If I may ask my realtor friends a simple question – how far would you go to make sure the owner of a property got the price and buyer s/he wanted? Would you leave a home to fall into utter disrepair for the sake of making it unattractive so it only sells to a developer? For years on end? It bothered me that in this economy where agents and companies are complaining about the decline of sales of any property, a house that could go for its asking price had it been kept up even in the loosest of terms, is left to the local wildlife. Even commercially, the price seems high (the land is zoned R 0-1, meaning you could run a business out of it). The ad on the website still talks about the 1.5 bathrooms and 2-car garage and even has an aerial photo of the garage, but again, it hasn’t existed in a few years. Now I even wonder aboout the “approximate” square footage.
The whole situation kinda pisses me off, but I can wait. I think I can get this house for close to what I want to pay for it so long as the owner and agent become realistic about selling it. If it’s only abut the land, as the house is being neglected, sell me the property for the price of the land, but don’t jack up the price to turn people off.
Maybe I’m way off about this, but I’d like a little advice from my peeps who sell dreams: how would you proceed?

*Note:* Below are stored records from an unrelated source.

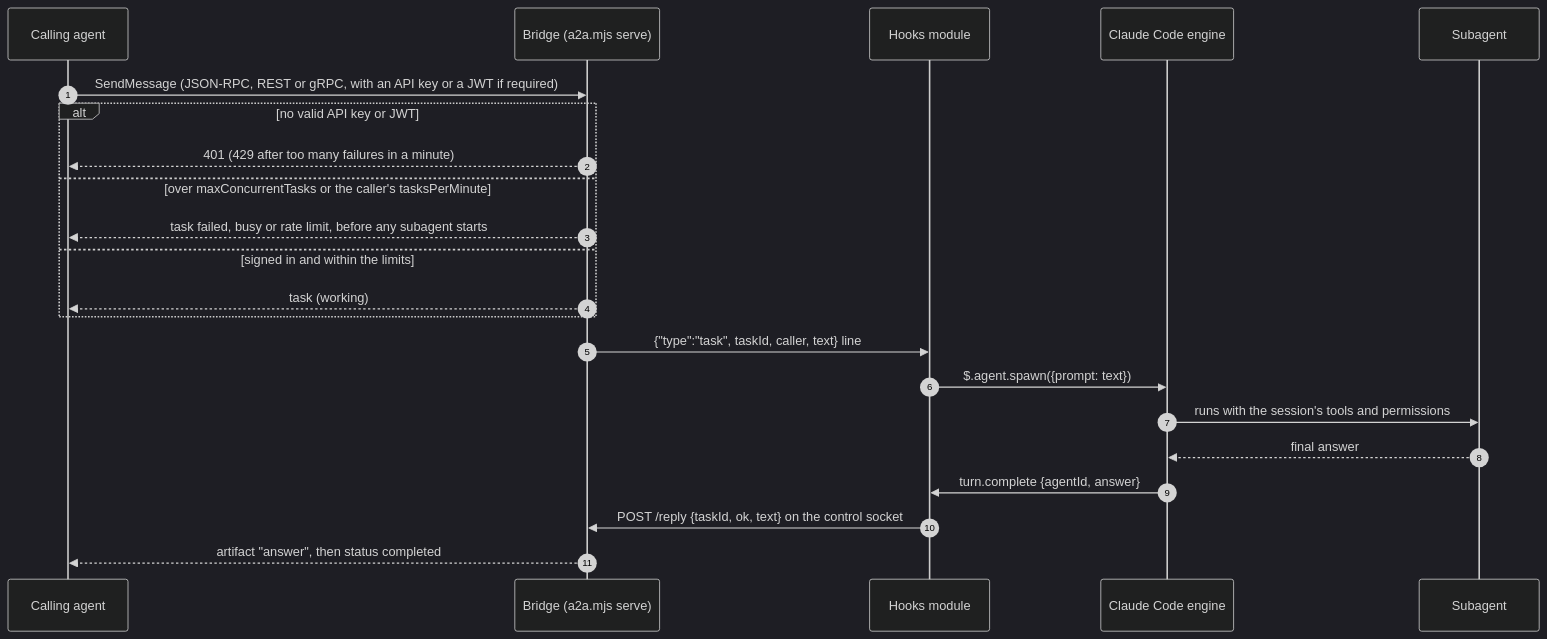
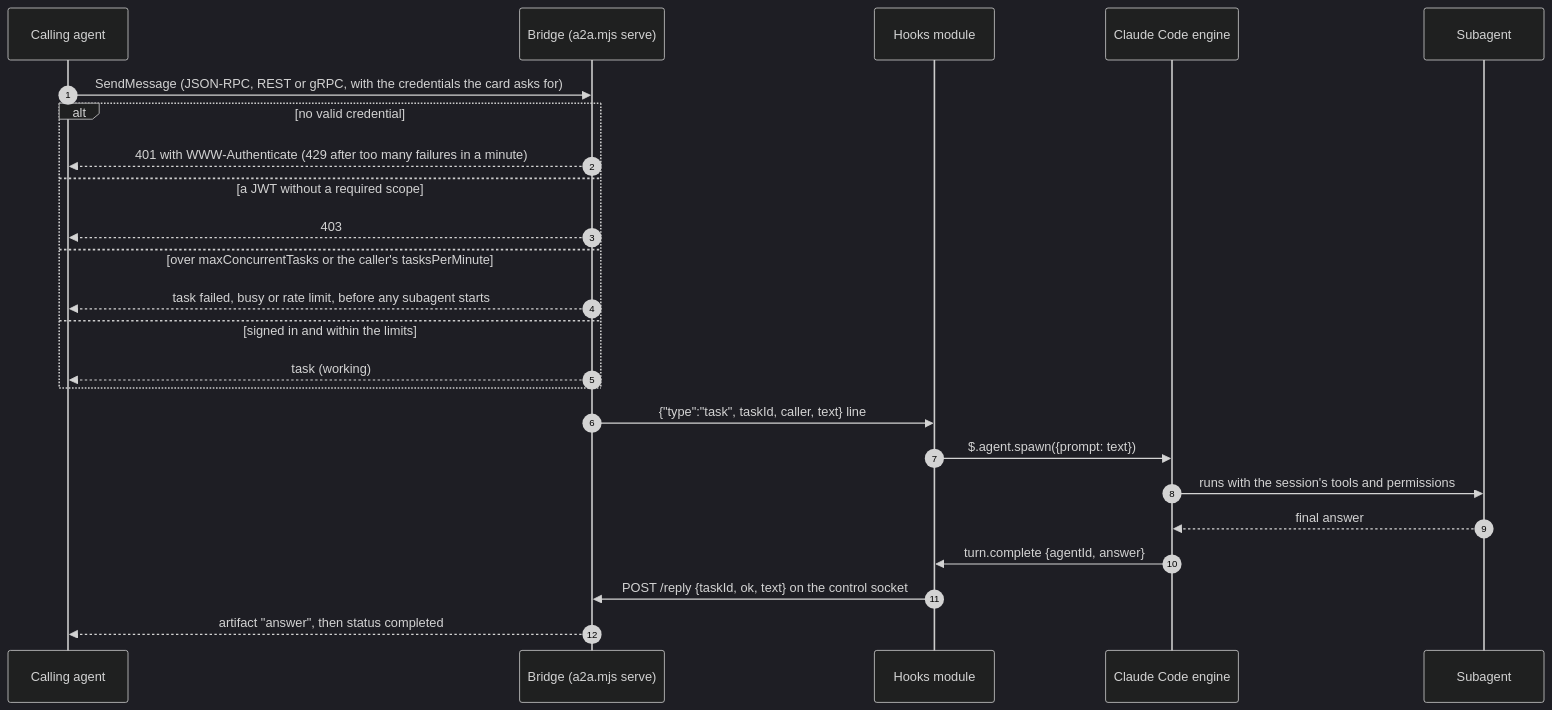
Before and after one commit to fulgas/claude-a2a: the fifth of 6 diagrams in docs/architecture.md, drawn with Mermaid (dark theme). The commit also changed other lines of this file and 18 other files, not shown here.

````diff
--- a/docs/architecture.md
+++ b/docs/architecture.md
@@ -183,25 +189,27 @@
 ```mermaid
 sequenceDiagram
   autonumber
   participant C as Calling agent
   participant B as Bridge (a2a.mjs serve)
   participant P as Hooks module
   participant E as Claude Code engine
   participant S as Subagent
 
-  C->>B: SendMessage (JSON-RPC, REST or gRPC, with an API key or a JWT if required)
-  alt no valid API key or JWT
-    B-->>C: 401 (429 after too many failures in a minute)
+  C->>B: SendMessage (JSON-RPC, REST or gRPC, with the credentials the card asks for)
+  alt no valid credential
+    B-->>C: 401 with WWW-Authenticate (429 after too many failures in a minute)
+  else a JWT without a required scope
+    B-->>C: 403
   else over maxConcurrentTasks or the caller's tasksPerMinute
     B-->>C: task failed, busy or rate limit, before any subagent starts
   else signed in and within the limits
     B-->>C: task (working)
   end
   B->>P: {"type":"task", taskId, caller, text} line
   P->>E: $.agent.spawn({prompt: text})
   E->>S: runs with the session's tools and permissions
   S-->>E: final answer
   E->>P: turn.complete {agentId, answer}
   P->>B: POST /reply {taskId, ok, text} on the control socket
   B-->>C: artifact "answer", then status completed
 ```
````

UPDATE 9/8/2011: I discovered a few weeks ago that under a new Realtor, this house sold for $60,000. I’m heartsick that such a beautiful structure will be torn down and become an Allstate office. If the Realtor had been willing to at least entertain a reasonable price, instead of a flat out refusal to even speak to the Owner, a nice family could be moving in.